Poetry Friday

I am sneaking in under the wire of Poetry Friday to post a poem that I was reminded how much I like at Kindling Words yesterday.

The More Loving One by W. H. Auden

Looking up at the stars, I know quite well
That, for all they care, I can go to hell,
But on earth indifference is the least
We have to dread from man or beast.

How should we like it were stars to burn
With a passion for us we could not return?
If equal affection cannot be,
Let the more loving one be me.

Admirer as I think I am
Of stars that do not give a damn,
I cannot, now I see them, say
I missed one terribly all day.

Were all stars to disappear or die,
I should learn to look at an empty sky
And feel its total dark sublime,
Though this might take me a little time.

1 comment:

  1. Here's more Auden, which I dedicated to one of my authors (changing "Ireland" for "Hollywood" so it fit perfectly):

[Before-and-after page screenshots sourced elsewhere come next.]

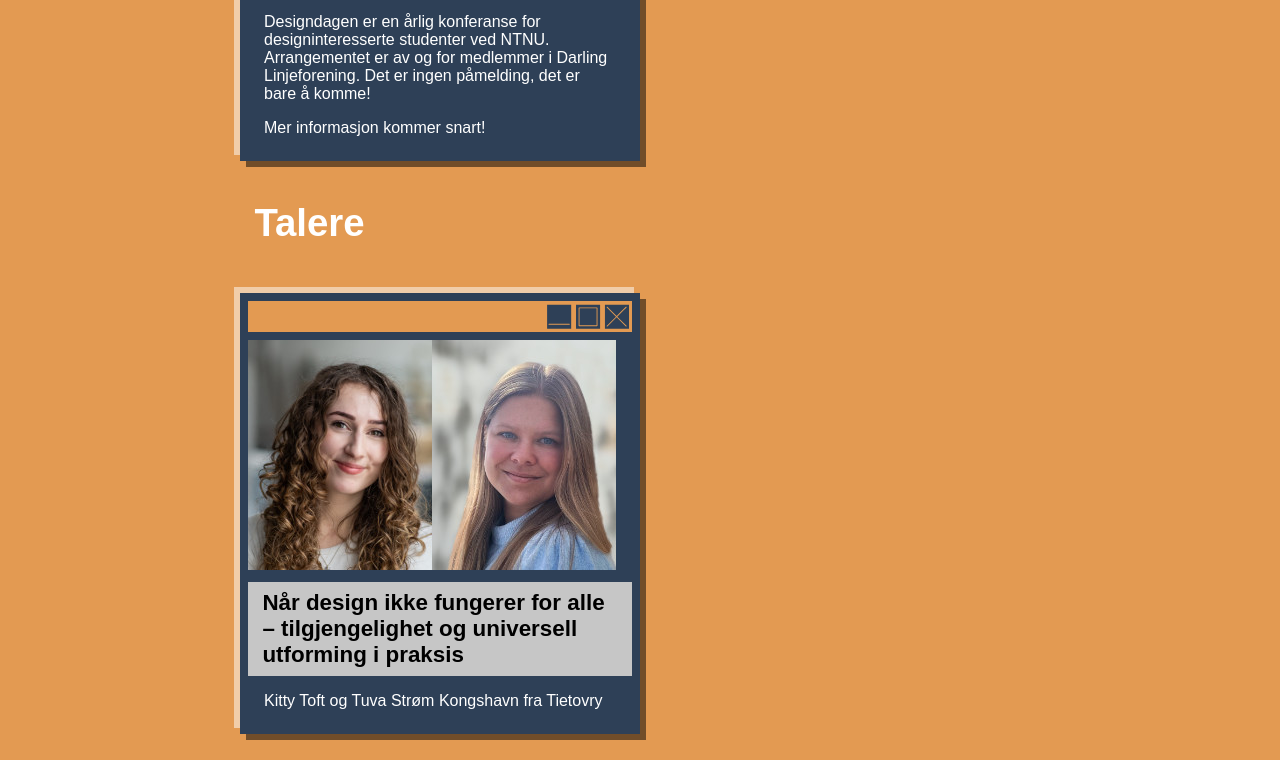
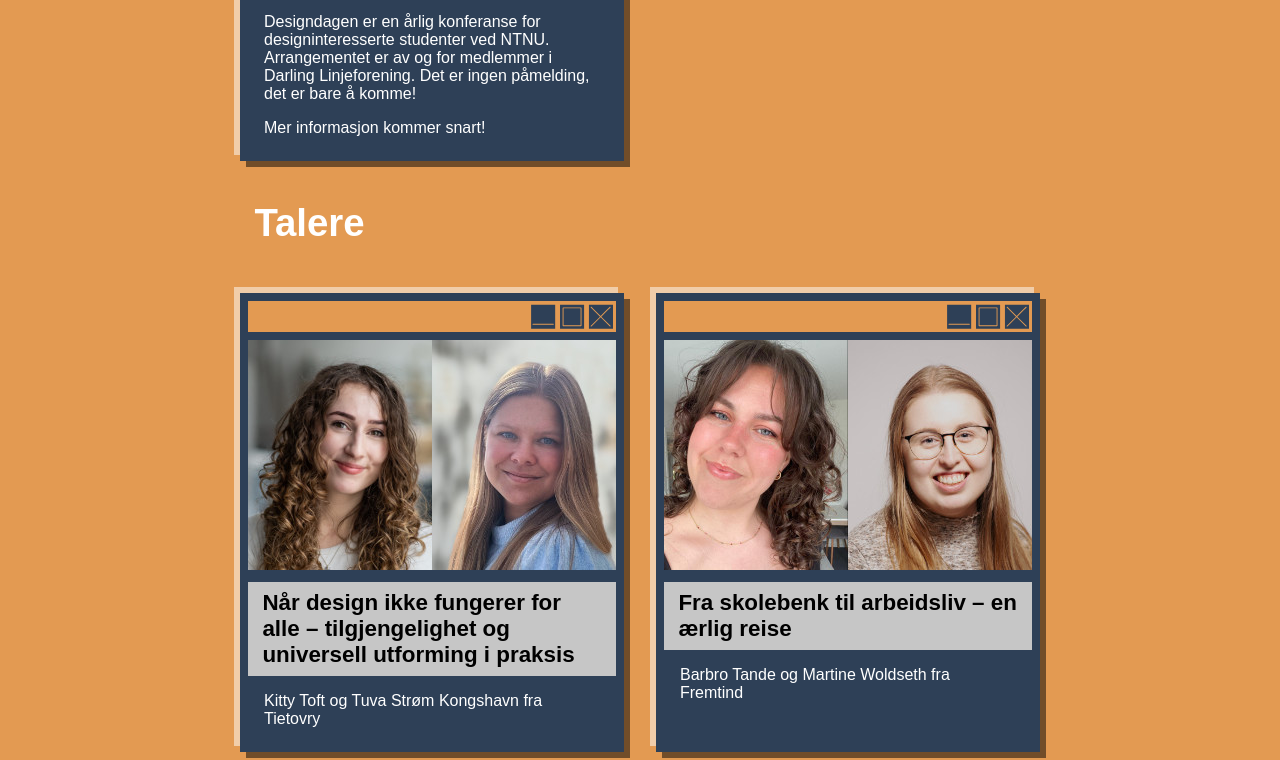
Before and after one commit to darling-linjeforening/Designdagen, a website: page index.html in a window 1280 px wide. Shown: the part 645-1405 px from the top of the page. Drawn offline with Linux system fonts and the light colour scheme.

Commit message:
Update styles.css

```diff
--- a/css/styles.css
+++ b/css/styles.css
@@ -100,7 +100,7 @@ p{
     background-color: #2E4057;
     padding: 0.5rem;
     box-shadow: -6px -6px 0px 0px rgba(255, 255, 255, 0.50), 6px 6px 0px 0px rgba(0, 0, 0, 0.50);
-    max-width: 384px;
+    max-width: 368px;
 }
 
 .orange{
```
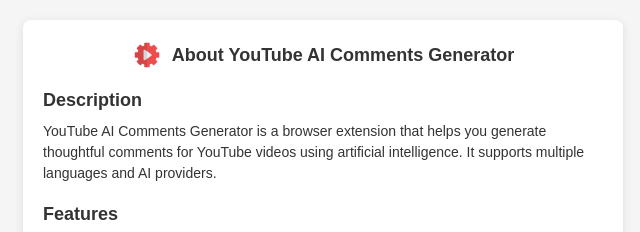
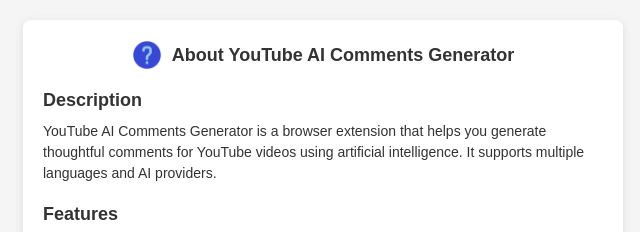
Before and after one commit to Sigmanor/yt-ai-comments, a browser extension: page src/about.html in a window 1280 px wide. Shown: the top 232 px of the page, 317-957 px from the left. Drawn offline with Linux system fonts and the light colour scheme; no server answers.

Commit message:
feat: update favicon and icon in About window

```diff
--- a/src/about.html
+++ b/src/about.html
@@ -6,7 +6,7 @@
   <title>About YouTube AI Comments Generator</title>
   <link rel="stylesheet" href="options.css">
   <link rel="stylesheet" href="themes.css">
-  <link rel="icon" href="icons/icon16.png" type="image/png">
+  <link rel="icon" href="icons/help.png" type="image/png">
   <style>
     h2 {
       font-size: 18px;
@@ -97,7 +97,7 @@
 <body>
   <div class="container">
     <div style="display: flex; align-items: center; justify-content: center; margin-bottom: 20px;">
-      <img src="icons/icon48.png" alt="Extension Icon" style="width: 30px; height: 30px; margin-right: 10px;">
+      <img src="icons/help.png" alt="Extension Icon" style="width: 30px; height: 30px; margin-right: 10px;">
       <h2 style="margin: 0;">About YouTube AI Comments Generator</h2>
     </div>
 
```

    You were silly like us; your gift survived it all:
    The parish of rich women, physical decay,
    Yourself. Mad Hollywood hurt you into poetry.
    Now Hollywood has her madness and her weather still,
    For poetry makes nothing happen: it survives
    In the valley of its making where executives
    Would never want to tamper, flows on south
    From ranches of isolation and the busy griefs,
    Raw towns that we believe and die in; it survives,
    A way of happening, a mouth.